(Recorded data)
════════
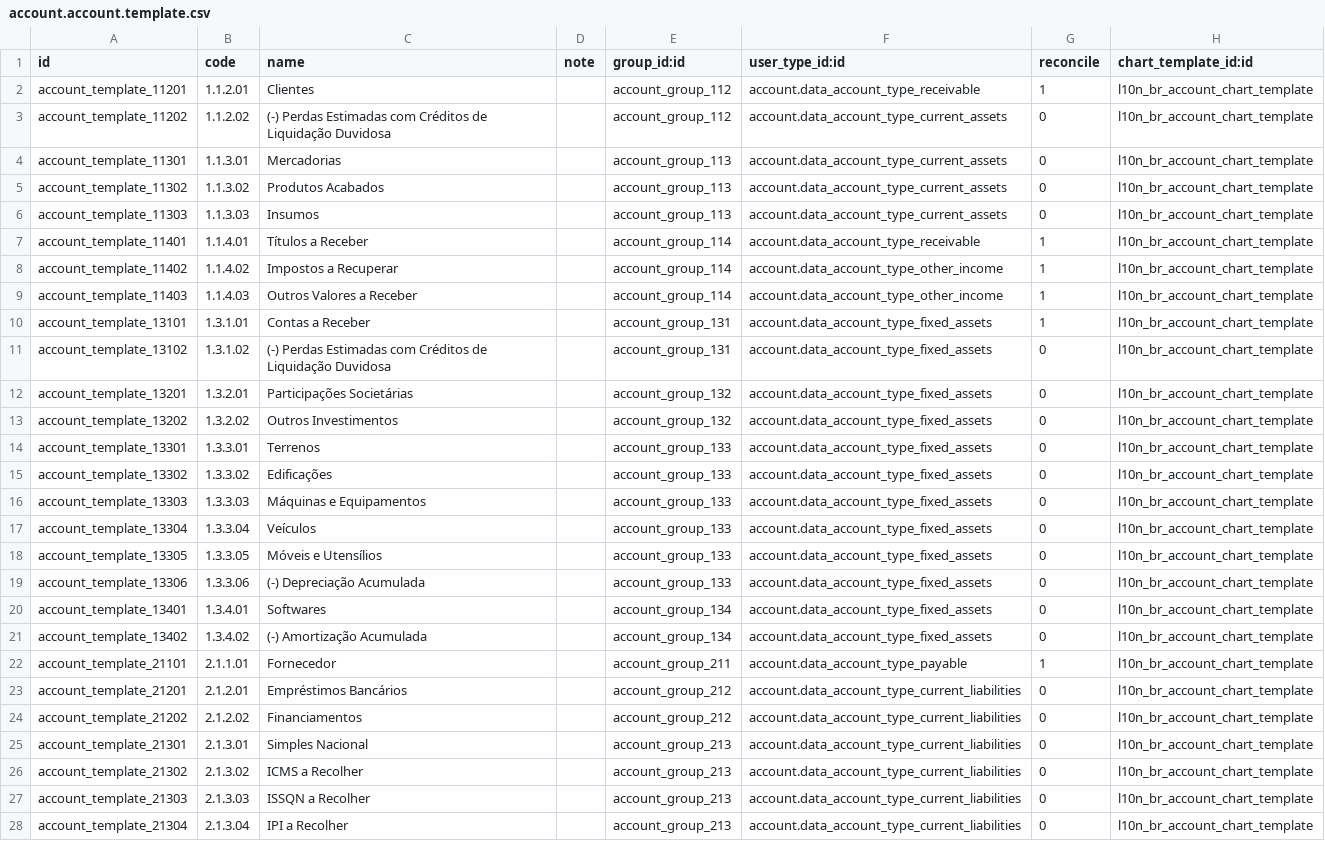
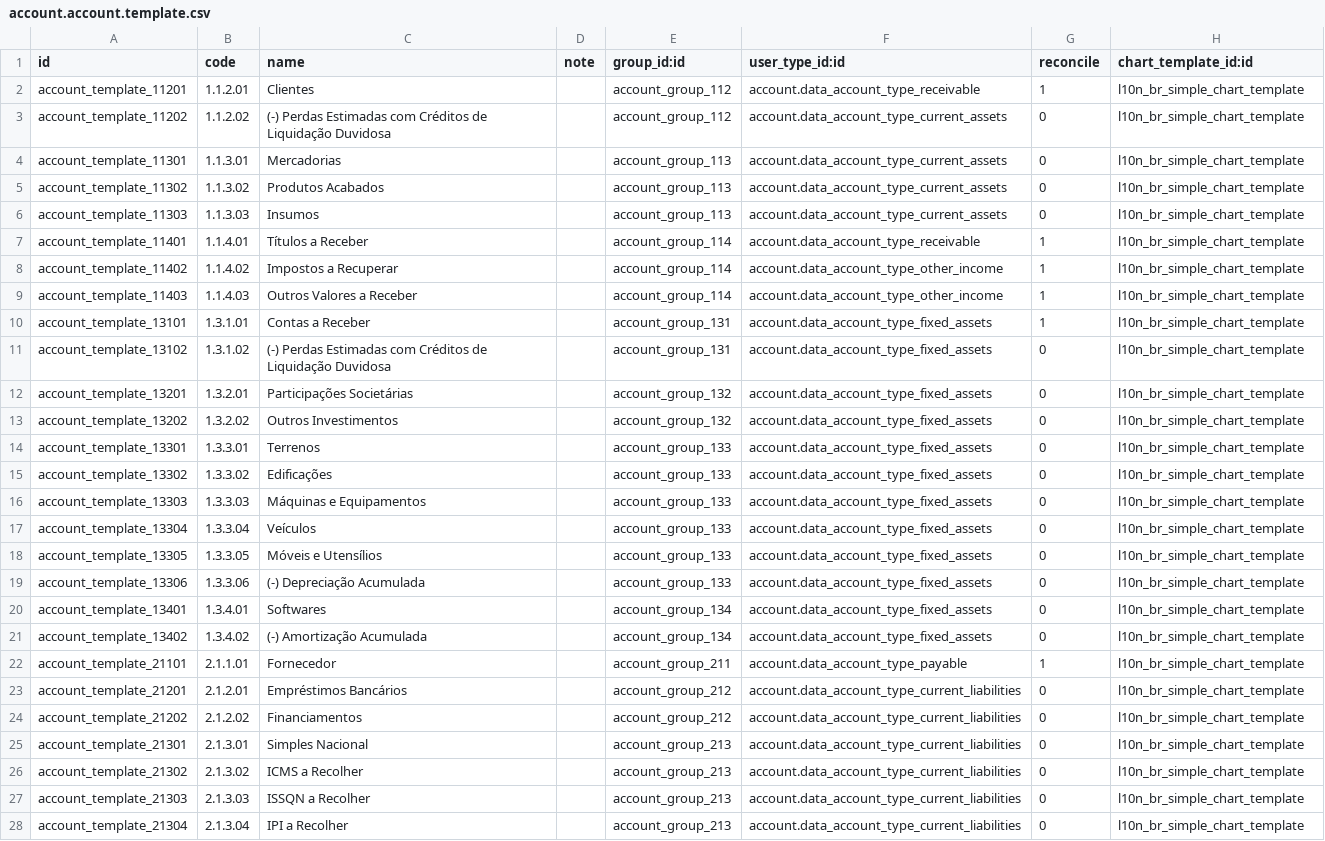
Before and after one commit to akretion/l10n_brazil, a CSV file: l10n_br_simple/data/account.account.template.csv, drawn as a sheet; only a part is shown; the diff covers the shown part only; the diff names each change by its address in the sheet, - before the commit and + after, or states it on an @@ line.

```diff
--- a/l10n_br_simple/data/account.account.template.csv
+++ b/l10n_br_simple/data/account.account.template.csv
-H2:H28 (chart_template_id:id): l10n_br_account_chart_template
+H2:H28 (chart_template_id:id): l10n_br_simple_chart_template
```
Also changed, not shown: 41 edited cells elsewhere in this file, 2 other files.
════════
• _What to produce_: Reproduce the data in full. Do not carry over any picture.

• _Task result_:
Before and after one commit to akretion/l10n_brazil, a CSV file: l10n_br_simple/data/account.account.template.csv, drawn as a sheet; only a part is shown; the diff covers the shown part only; the diff names each change by its address in the sheet, - before the commit and + after, or states it on an @@ line.

```diff
--- a/l10n_br_simple/data/account.account.template.csv
+++ b/l10n_br_simple/data/account.account.template.csv
-H2:H28 (chart_template_id:id): l10n_br_account_chart_template
+H2:H28 (chart_template_id:id): l10n_br_simple_chart_template
```
Also changed, not shown: 41 edited cells elsewhere in this file, 2 other files.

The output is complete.